How Did The Stop Sign Get Its Shape?

On Monday I wrote about how I am not good at noticing things. One thing I do always notice is a stop sign. It could be my attention to detail 15 years ago in my drivers ed class, but more realistically it probably has to do with the shape.

The shape just stands out. Unless you are a big fan of UFC, the octagon is probably not a shape you see very often. Outside of a stop sign, that is.

That got me wondering…Why did they pick the octagon as the shape of the stop sign? And who decided it would be red? Let’s find out…

How Did The Stop Sign Get Its Shape?

In the early years of the automobile, the streets were a chaotic place. There were horses, bicycles and cars, but very few rules. There were no drivers licenses, speed limits or Uber.

In a 1900 article titled “Reforming Our Street Traffic Urgently Needed,” for Rider and Driver magazine, William Phelps Eno proposed to clean up this mess by placing stop signs at intersections. However, it wasn’t until 1915 that Detroit installed the first official stop sign, a 2-by-2-feet sheet of metal with black lettering on a white background.

In 1923, the Mississippi Valley Association of State Highway Department developed the street-sign shapes, many of which we still follow today. Among other reasons, they picked the unique eight-sided shape because it would allow drivers facing the back of the sign to identify that oncoming drivers have a stop sign and prevent confusion with other traffic signs. Since original signs were not reflective, it was also chosen so that it could be identified easily at night.
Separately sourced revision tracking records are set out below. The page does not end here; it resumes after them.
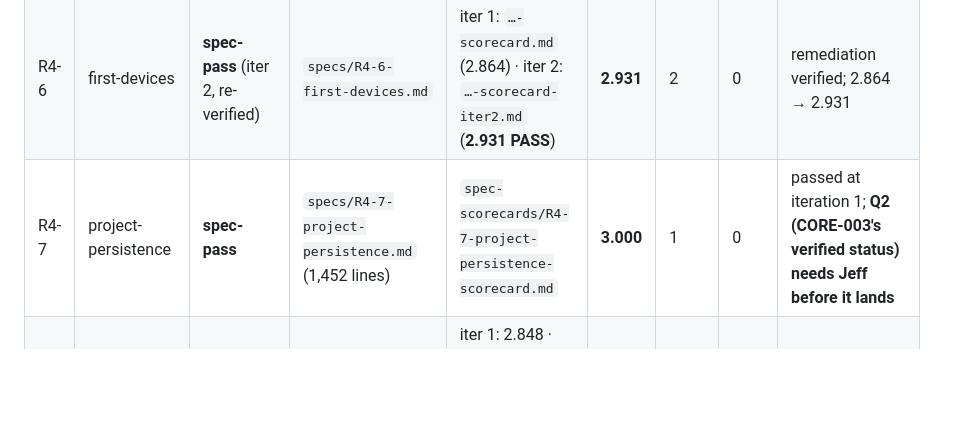
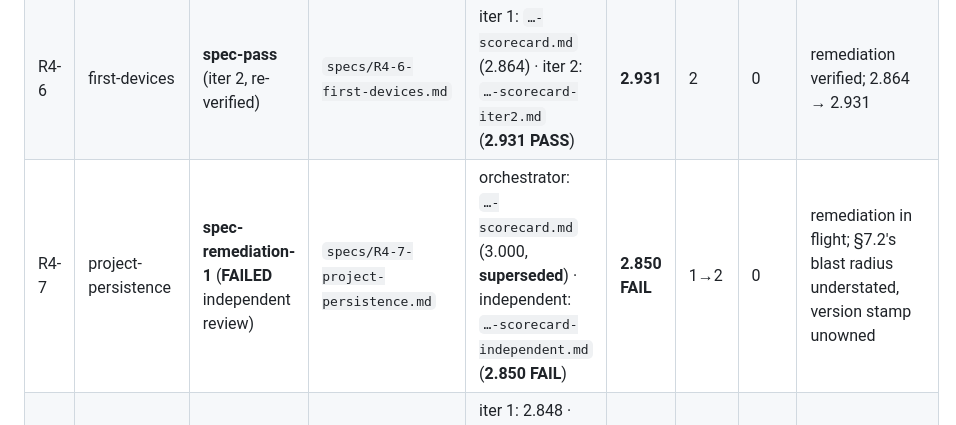
Before and after one commit to machinageist/spectre-seq, a Markdown page: gauntlet-output/manifest.md, the part around the change. Rendered like a GitHub page; blank space fills up the shorter version.

Commit message:
gauntlet: record R4-7's reversal and the scorecard error behind it
R4-7 moves from spec-pass 3.000 to spec-remediation-1 on a 2.850 FAIL.
The 3.000 was this session's own, from a scorecard grading half its
criteria, and it carried a criterion imported from a different grading
standard written in the same session.

Records the finding plainly: R4-2 and R4-7 were the only specs never
graded by an independent agent, and the one that has now been re-graded
reversed.

Co-Authored-By: Claude Opus 5 <noreply@anthropic.com>

```diff
--- a/gauntlet-output/manifest.md
+++ b/gauntlet-output/manifest.md
@@ -47,7 +47,7 @@ an author never verifies its own artifact.
 | R4-4 | track-model | **spec-pass** (iter 2, re-verified) | `specs/R4-4-track-model.md` (1,817 lines) | iter 1: `…-scorecard.md` (2.810) · iter 2: `…-scorecard-iter2.md` (**2.964 PASS**) | **2.964** | 2 | 0 | remediation verified; 2.810 → 2.964 |
 | R4-5 | midi-clips | **spec-pass** (iter 2, re-verified) | `specs/R4-5-midi-clips.md` (1,599 lines) | iter 1: `…-scorecard.md` (2.798) · iter 2: `…-scorecard-iter2.md` (**2.914 PASS**) | **2.914** | 2 | 0 | remediation verified; 2.798 → 2.914 |
 | R4-6 | first-devices | **spec-pass** (iter 2, re-verified) | `specs/R4-6-first-devices.md` | iter 1: `…-scorecard.md` (2.864) · iter 2: `…-scorecard-iter2.md` (**2.931 PASS**) | **2.931** | 2 | 0 | remediation verified; 2.864 → 2.931 |
-| R4-7 | project-persistence | **spec-pass** | `specs/R4-7-project-persistence.md` (1,452 lines) | `spec-scorecards/R4-7-project-persistence-scorecard.md` | **3.000** | 1 | 0 | passed at iteration 1; **Q2 (CORE-003's verified status) needs Jeff before it lands** |
+| R4-7 | project-persistence | **spec-remediation-1** (**FAILED** independent review) | `specs/R4-7-project-persistence.md` | orchestrator: `…-scorecard.md` (3.000, **superseded**) · independent: `…-scorecard-independent.md` (**2.850 FAIL**) | **2.850 FAIL** | 1→2 | 0 | remediation in flight; §7.2's blast radius understated, version stamp unowned |
 | R4-8 | offline-bounce | **spec-pass** (iter 4, re-verified) | `specs/R4-8-offline-bounce.md` (2,436 lines) | iter 1: 2.848 · iter 3: **2.883 FAIL** · iter 4: `…-scorecard-iter4.md` (**2.967 PASS**) | **2.967** | 4 | 0 | recovered from the run's only remediation-induced failure |
 | R4-9 | e2e-and-qa | **spec-pass** | `specs/R4-9-e2e-and-qa.md` (1,404 lines) | `spec-scorecards/R4-9-e2e-and-qa-scorecard.md` | **2.845** | 1 | 0 | passed at iteration 1; raised **D-R4** on R4's exit conjunction |
 
```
So the shape was determined in 1923 but it was not until 1935 that the color of the sign was decided. Traffic engineers created the first uniform standards for the nation’s road signage, known as the Manual on Uniform Traffic Control Devices. Originally, the Manual recommend a yellow stop sign with black letters. in 1954, a revision was made for the sign to be red with white letters, which followed the color-coding system developed for the railroad and traffic signals.

Here are some fun images of stop signs:


1915 Detroit Stop Sign



Old American Stop Sign



Ethiopian Stop Sign (looks like it says, Stop and High Five)




Stop Hammer Time



Source: New York Times & Wikipedia

Cover photo credit: Flickr